Feature a balanced mix of jewelry and watches. Consider selecting traditional and fashion pieces; established brands and up-and-coming designers; high-end, moderate, and affordable pieces; and a wide selection of diamond jewelry, colored gemstone jewelry, pearl jewelry, and watches.
Tailor a few pages to specific demographics, such as brides, graduates, and men.
Incorporate giftware. Offer a selection of unique items such as watch winders, jewelry boxes, crystal, figurines, and picture frames.
Include designers and manufacturers who offer co-op reimbursement. This will help offset the cost of your catalog.
Professional photography is one of the most important elements of an effective catalog. Your jewelry and watch images should leap off the page and catch the customer’s eye. Poorly shot photography can damage your image. Retailers have two options. First, you can request high-resolution, print-ready images from the designers and manufacturers featured in your store. Many have stock images available and will provide them free of charge. But you will have to invest in photo retouching to make each image look consistent throughout your catalog. The second option is to hire a professional photographer to work with you. He or she will style each image and, if needed, design custom props. The photographer will charge either a daily rate or per-piece rate.

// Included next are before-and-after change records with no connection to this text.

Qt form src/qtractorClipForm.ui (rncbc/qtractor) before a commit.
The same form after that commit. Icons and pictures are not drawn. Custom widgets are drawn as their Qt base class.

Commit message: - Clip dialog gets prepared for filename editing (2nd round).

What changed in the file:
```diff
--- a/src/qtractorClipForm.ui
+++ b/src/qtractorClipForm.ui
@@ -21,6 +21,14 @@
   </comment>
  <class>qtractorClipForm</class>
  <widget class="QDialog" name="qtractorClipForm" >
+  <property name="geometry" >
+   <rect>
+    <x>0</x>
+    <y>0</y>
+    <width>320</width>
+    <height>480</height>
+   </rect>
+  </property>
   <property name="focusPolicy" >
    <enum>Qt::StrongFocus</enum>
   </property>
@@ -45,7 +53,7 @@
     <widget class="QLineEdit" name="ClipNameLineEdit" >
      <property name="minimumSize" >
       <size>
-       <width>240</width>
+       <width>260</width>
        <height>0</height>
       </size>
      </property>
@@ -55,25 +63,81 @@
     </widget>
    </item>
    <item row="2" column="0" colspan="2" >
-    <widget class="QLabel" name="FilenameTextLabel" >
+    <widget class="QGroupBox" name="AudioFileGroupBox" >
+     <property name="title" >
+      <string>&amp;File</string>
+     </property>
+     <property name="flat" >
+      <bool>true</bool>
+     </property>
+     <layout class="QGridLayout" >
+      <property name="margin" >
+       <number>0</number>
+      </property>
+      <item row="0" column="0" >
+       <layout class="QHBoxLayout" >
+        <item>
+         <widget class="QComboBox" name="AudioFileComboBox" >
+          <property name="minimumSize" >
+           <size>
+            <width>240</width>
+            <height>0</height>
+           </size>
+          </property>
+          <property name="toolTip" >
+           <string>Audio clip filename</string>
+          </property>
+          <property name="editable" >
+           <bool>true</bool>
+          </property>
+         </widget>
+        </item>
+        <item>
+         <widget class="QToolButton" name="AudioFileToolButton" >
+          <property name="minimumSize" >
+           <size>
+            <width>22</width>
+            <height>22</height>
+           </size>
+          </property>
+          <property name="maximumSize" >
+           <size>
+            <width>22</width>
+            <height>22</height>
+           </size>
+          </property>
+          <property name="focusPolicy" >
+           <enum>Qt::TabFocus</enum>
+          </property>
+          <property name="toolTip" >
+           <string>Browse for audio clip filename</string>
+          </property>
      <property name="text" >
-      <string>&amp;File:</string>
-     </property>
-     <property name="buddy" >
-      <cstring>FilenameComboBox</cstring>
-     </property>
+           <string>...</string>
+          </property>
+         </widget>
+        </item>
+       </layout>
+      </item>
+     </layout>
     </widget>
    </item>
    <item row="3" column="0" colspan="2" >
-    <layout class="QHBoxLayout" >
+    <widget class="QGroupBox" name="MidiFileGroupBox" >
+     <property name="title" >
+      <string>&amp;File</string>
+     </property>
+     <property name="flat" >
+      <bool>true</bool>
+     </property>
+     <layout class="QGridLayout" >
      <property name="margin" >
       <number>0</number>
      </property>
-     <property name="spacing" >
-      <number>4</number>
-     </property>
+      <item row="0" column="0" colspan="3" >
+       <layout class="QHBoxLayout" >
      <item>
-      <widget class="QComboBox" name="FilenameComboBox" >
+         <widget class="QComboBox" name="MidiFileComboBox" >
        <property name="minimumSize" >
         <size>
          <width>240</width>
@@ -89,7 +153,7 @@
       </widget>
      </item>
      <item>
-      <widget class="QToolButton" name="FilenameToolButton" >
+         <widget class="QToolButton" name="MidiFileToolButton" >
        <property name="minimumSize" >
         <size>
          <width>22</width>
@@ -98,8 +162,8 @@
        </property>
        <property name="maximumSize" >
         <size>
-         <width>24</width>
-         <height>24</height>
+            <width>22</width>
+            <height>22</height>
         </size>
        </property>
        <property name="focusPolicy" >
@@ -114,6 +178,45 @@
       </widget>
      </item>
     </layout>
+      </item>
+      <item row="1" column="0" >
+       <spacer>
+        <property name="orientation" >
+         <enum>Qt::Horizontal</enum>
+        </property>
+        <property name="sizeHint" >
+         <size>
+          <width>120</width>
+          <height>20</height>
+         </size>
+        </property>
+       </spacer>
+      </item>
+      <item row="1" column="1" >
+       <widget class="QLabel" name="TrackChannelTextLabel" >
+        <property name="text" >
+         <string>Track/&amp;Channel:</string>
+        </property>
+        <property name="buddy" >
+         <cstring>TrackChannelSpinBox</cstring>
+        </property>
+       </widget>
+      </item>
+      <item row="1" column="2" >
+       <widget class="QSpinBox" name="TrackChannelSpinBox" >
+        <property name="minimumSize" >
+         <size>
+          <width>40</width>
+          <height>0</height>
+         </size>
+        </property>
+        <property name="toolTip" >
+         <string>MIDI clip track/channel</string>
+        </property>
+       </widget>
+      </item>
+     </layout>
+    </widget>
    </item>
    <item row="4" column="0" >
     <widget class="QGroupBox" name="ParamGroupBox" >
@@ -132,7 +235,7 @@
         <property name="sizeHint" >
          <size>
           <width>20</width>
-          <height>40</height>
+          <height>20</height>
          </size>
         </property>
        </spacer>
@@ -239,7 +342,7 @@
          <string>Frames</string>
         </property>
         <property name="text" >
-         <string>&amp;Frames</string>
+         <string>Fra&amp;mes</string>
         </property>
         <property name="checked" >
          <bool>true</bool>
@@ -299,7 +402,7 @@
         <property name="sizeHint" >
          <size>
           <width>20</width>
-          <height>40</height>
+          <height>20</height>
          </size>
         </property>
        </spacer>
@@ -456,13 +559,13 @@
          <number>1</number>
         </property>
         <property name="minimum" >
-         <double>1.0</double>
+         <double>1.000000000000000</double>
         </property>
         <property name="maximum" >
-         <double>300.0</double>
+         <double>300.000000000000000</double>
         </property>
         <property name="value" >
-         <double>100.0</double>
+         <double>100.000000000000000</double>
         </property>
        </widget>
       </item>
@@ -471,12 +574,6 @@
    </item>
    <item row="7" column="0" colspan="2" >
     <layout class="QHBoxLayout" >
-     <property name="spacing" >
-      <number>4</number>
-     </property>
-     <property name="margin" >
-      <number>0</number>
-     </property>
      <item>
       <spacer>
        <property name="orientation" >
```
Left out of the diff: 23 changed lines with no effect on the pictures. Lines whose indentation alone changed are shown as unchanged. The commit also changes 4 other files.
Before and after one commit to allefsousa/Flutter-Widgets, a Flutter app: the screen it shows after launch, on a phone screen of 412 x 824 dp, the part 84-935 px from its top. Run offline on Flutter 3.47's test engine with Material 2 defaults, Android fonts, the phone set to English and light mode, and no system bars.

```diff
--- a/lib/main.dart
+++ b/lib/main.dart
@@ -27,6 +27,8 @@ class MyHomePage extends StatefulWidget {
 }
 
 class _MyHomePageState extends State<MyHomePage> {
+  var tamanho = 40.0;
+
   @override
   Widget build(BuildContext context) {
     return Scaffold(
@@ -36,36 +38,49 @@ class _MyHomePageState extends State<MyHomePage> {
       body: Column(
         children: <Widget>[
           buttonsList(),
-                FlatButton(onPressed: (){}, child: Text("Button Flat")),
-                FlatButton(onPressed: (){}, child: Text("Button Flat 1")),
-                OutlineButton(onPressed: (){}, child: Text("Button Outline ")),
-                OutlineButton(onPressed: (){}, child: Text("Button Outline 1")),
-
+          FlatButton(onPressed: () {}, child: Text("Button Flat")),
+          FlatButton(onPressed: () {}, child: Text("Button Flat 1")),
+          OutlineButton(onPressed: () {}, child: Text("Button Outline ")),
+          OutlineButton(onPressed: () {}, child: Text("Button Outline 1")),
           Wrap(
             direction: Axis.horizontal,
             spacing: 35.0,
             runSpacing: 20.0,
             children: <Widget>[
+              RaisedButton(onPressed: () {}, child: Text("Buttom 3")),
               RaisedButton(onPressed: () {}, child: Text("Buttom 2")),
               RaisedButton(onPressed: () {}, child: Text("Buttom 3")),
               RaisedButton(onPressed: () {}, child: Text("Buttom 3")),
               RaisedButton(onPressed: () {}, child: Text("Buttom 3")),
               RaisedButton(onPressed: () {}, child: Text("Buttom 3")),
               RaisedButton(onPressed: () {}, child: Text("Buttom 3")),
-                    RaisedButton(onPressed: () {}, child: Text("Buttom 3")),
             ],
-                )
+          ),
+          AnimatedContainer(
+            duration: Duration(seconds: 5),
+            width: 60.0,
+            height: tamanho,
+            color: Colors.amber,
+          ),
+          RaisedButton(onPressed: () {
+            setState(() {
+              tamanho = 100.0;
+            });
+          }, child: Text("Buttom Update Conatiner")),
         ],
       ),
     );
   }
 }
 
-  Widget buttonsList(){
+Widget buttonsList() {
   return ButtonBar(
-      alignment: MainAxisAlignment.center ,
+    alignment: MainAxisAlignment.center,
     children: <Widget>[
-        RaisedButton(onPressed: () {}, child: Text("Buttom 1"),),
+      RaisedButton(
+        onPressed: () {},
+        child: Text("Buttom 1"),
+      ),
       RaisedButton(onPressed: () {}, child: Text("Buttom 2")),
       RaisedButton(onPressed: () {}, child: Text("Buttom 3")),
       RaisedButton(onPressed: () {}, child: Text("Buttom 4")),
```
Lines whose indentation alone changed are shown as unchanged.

Whether you use stock or custom images, consider good photography an investment. Once you have these images, you can use them for your Web site, direct-mail postcards, in-store signage, counter cards, and e-marketing campaigns.
After you’ve invested time, energy, and resources into designing and photographing an exceptional catalog, don’t cut corners by opting for poor-quality printing. Select a reputable printing company with full-color capabilities that has experience with high-quality catalogs, product literature, and marketing collateral.
A great deal of planning, bidding, and budgeting is required to create a winning catalog, but once your catalogs are finished and in your customers’ hands, you’ll have the satisfaction of watching sales and revenue grow.